Exercise
The records below need to come back exactly as they are, pictures omitted.

:: Study material ::

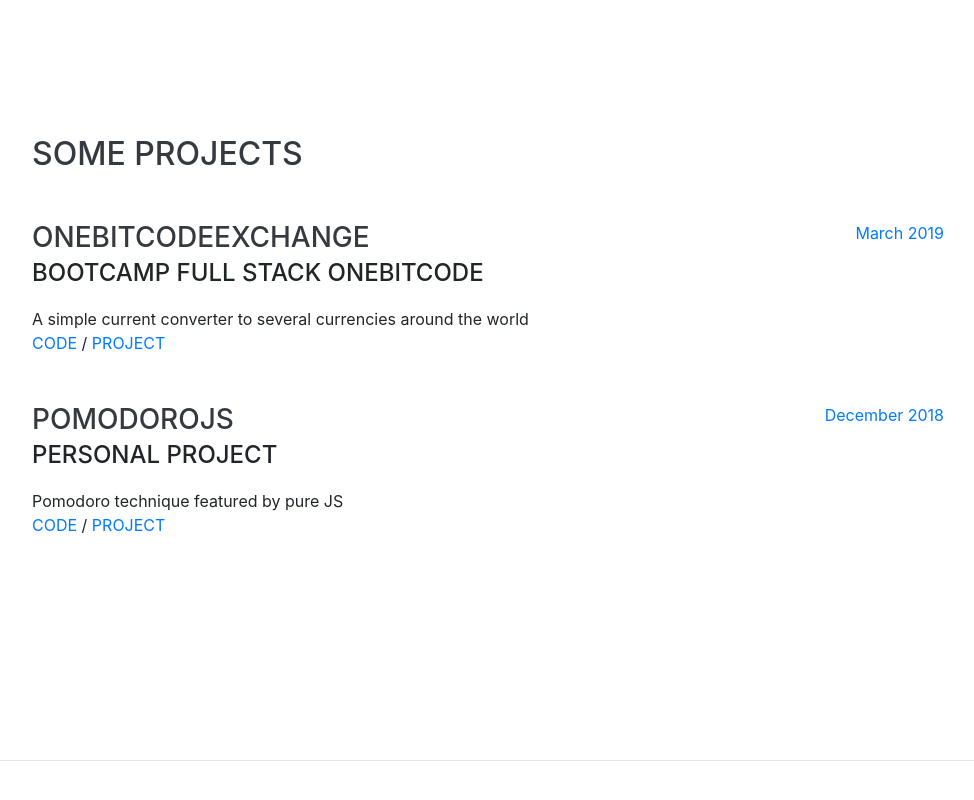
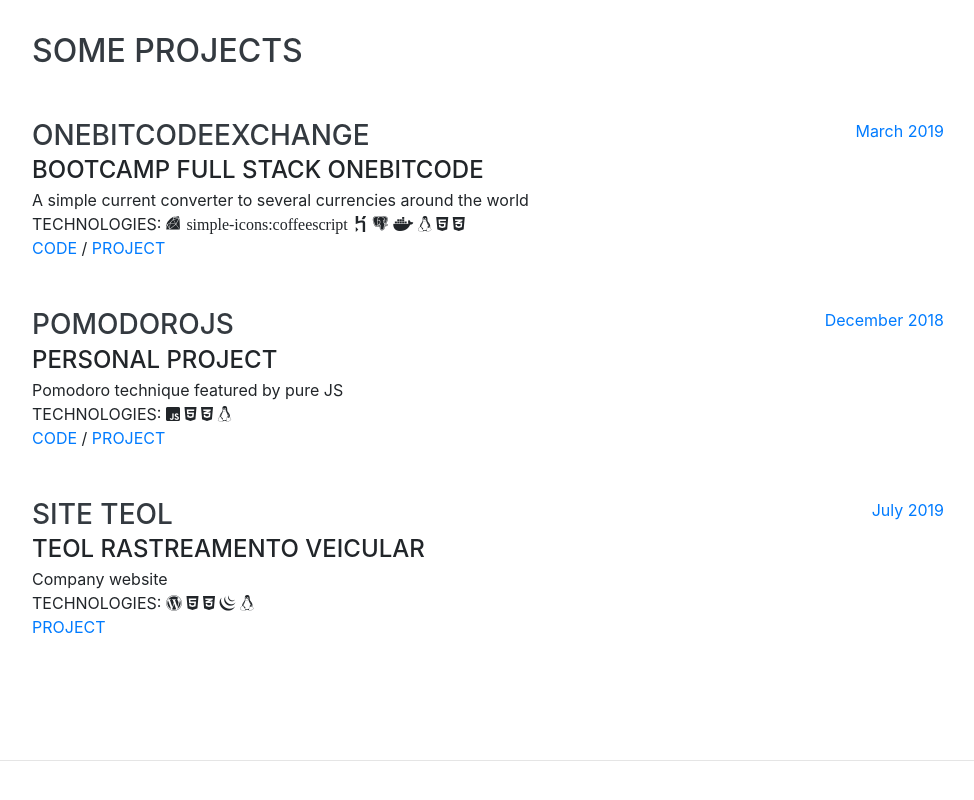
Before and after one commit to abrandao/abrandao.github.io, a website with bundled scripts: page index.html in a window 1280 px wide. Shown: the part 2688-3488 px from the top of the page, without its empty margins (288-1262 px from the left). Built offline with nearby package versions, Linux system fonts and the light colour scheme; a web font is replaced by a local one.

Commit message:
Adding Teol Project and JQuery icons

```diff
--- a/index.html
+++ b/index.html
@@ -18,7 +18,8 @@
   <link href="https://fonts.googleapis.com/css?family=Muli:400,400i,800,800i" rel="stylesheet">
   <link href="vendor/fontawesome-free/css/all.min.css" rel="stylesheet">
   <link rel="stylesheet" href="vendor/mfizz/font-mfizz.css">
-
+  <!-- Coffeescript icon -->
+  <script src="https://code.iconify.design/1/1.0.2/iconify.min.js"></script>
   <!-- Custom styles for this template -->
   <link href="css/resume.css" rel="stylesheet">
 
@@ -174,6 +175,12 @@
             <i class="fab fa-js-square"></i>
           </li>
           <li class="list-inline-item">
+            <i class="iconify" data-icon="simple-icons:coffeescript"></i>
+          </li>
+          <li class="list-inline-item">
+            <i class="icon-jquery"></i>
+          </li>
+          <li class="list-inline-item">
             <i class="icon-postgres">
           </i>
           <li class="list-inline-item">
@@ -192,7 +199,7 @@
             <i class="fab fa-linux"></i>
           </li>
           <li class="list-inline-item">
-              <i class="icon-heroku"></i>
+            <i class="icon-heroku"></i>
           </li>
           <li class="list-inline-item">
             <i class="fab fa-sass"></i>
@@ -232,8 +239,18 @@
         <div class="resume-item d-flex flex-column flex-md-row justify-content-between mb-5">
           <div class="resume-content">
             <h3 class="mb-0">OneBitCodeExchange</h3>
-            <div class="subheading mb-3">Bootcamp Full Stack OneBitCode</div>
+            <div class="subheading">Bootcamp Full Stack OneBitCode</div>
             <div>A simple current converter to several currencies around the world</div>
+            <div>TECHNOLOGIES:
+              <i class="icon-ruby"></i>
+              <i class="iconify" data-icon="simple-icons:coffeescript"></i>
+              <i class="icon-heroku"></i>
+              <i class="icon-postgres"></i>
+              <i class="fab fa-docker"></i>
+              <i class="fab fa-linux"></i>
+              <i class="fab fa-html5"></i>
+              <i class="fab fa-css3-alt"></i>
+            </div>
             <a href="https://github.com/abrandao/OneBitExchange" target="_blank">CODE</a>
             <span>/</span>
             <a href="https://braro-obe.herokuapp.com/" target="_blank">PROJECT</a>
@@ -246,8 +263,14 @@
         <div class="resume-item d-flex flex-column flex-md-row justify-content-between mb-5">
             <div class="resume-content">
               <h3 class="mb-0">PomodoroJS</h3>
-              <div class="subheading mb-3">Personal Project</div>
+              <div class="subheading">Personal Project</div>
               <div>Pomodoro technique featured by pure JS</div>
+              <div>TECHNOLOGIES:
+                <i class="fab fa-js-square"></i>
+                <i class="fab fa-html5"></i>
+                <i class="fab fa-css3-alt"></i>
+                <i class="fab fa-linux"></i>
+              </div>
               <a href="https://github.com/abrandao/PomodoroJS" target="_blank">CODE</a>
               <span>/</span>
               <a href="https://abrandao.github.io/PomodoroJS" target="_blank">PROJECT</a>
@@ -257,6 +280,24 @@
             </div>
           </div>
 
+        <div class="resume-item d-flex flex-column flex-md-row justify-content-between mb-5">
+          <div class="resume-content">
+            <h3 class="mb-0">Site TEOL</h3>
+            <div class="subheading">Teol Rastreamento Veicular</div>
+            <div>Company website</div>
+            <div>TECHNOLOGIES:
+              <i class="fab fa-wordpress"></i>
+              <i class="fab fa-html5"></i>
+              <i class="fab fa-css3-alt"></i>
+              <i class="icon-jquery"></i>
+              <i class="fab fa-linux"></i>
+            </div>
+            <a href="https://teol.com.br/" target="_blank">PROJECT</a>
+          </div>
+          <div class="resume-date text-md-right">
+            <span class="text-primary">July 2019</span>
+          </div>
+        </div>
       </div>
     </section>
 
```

:::

Final answer
Before and after one commit to abrandao/abrandao.github.io, a website with bundled scripts: page index.html in a window 1280 px wide. Shown: the part 2688-3488 px from the top of the page, without its empty margins (288-1262 px from the left). Built offline with nearby package versions, Linux system fonts and the light colour scheme; a web font is replaced by a local one.

Commit message:
Adding Teol Project and JQuery icons

```diff
--- a/index.html
+++ b/index.html
@@ -18,7 +18,8 @@
   <link href="https://fonts.googleapis.com/css?family=Muli:400,400i,800,800i" rel="stylesheet">
   <link href="vendor/fontawesome-free/css/all.min.css" rel="stylesheet">
   <link rel="stylesheet" href="vendor/mfizz/font-mfizz.css">
-
+  <!-- Coffeescript icon -->
+  <script src="https://code.iconify.design/1/1.0.2/iconify.min.js"></script>
   <!-- Custom styles for this template -->
   <link href="css/resume.css" rel="stylesheet">
 
@@ -174,6 +175,12 @@
             <i class="fab fa-js-square"></i>
           </li>
           <li class="list-inline-item">
+            <i class="iconify" data-icon="simple-icons:coffeescript"></i>
+          </li>
+          <li class="list-inline-item">
+            <i class="icon-jquery"></i>
+          </li>
+          <li class="list-inline-item">
             <i class="icon-postgres">
           </i>
           <li class="list-inline-item">
@@ -192,7 +199,7 @@
             <i class="fab fa-linux"></i>
           </li>
           <li class="list-inline-item">
-              <i class="icon-heroku"></i>
+            <i class="icon-heroku"></i>
           </li>
           <li class="list-inline-item">
             <i class="fab fa-sass"></i>
@@ -232,8 +239,18 @@
         <div class="resume-item d-flex flex-column flex-md-row justify-content-between mb-5">
           <div class="resume-content">
             <h3 class="mb-0">OneBitCodeExchange</h3>
-            <div class="subheading mb-3">Bootcamp Full Stack OneBitCode</div>
+            <div class="subheading">Bootcamp Full Stack OneBitCode</div>
             <div>A simple current converter to several currencies around the world</div>
+            <div>TECHNOLOGIES:
+              <i class="icon-ruby"></i>
+              <i class="iconify" data-icon="simple-icons:coffeescript"></i>
+              <i class="icon-heroku"></i>
+              <i class="icon-postgres"></i>
+              <i class="fab fa-docker"></i>
+              <i class="fab fa-linux"></i>
+              <i class="fab fa-html5"></i>
+              <i class="fab fa-css3-alt"></i>
+            </div>
             <a href="https://github.com/abrandao/OneBitExchange" target="_blank">CODE</a>
             <span>/</span>
             <a href="https://braro-obe.herokuapp.com/" target="_blank">PROJECT</a>
@@ -246,8 +263,14 @@
         <div class="resume-item d-flex flex-column flex-md-row justify-content-between mb-5">
             <div class="resume-content">
               <h3 class="mb-0">PomodoroJS</h3>
-              <div class="subheading mb-3">Personal Project</div>
+              <div class="subheading">Personal Project</div>
               <div>Pomodoro technique featured by pure JS</div>
+              <div>TECHNOLOGIES:
+                <i class="fab fa-js-square"></i>
+                <i class="fab fa-html5"></i>
+                <i class="fab fa-css3-alt"></i>
+                <i class="fab fa-linux"></i>
+              </div>
               <a href="https://github.com/abrandao/PomodoroJS" target="_blank">CODE</a>
               <span>/</span>
               <a href="https://abrandao.github.io/PomodoroJS" target="_blank">PROJECT</a>
@@ -257,6 +280,24 @@
             </div>
           </div>
 
+        <div class="resume-item d-flex flex-column flex-md-row justify-content-between mb-5">
+          <div class="resume-content">
+            <h3 class="mb-0">Site TEOL</h3>
+            <div class="subheading">Teol Rastreamento Veicular</div>
+            <div>Company website</div>
+            <div>TECHNOLOGIES:
+              <i class="fab fa-wordpress"></i>
+              <i class="fab fa-html5"></i>
+              <i class="fab fa-css3-alt"></i>
+              <i class="icon-jquery"></i>
+              <i class="fab fa-linux"></i>
+            </div>
+            <a href="https://teol.com.br/" target="_blank">PROJECT</a>
+          </div>
+          <div class="resume-date text-md-right">
+            <span class="text-primary">July 2019</span>
+          </div>
+        </div>
       </div>
     </section>
 
```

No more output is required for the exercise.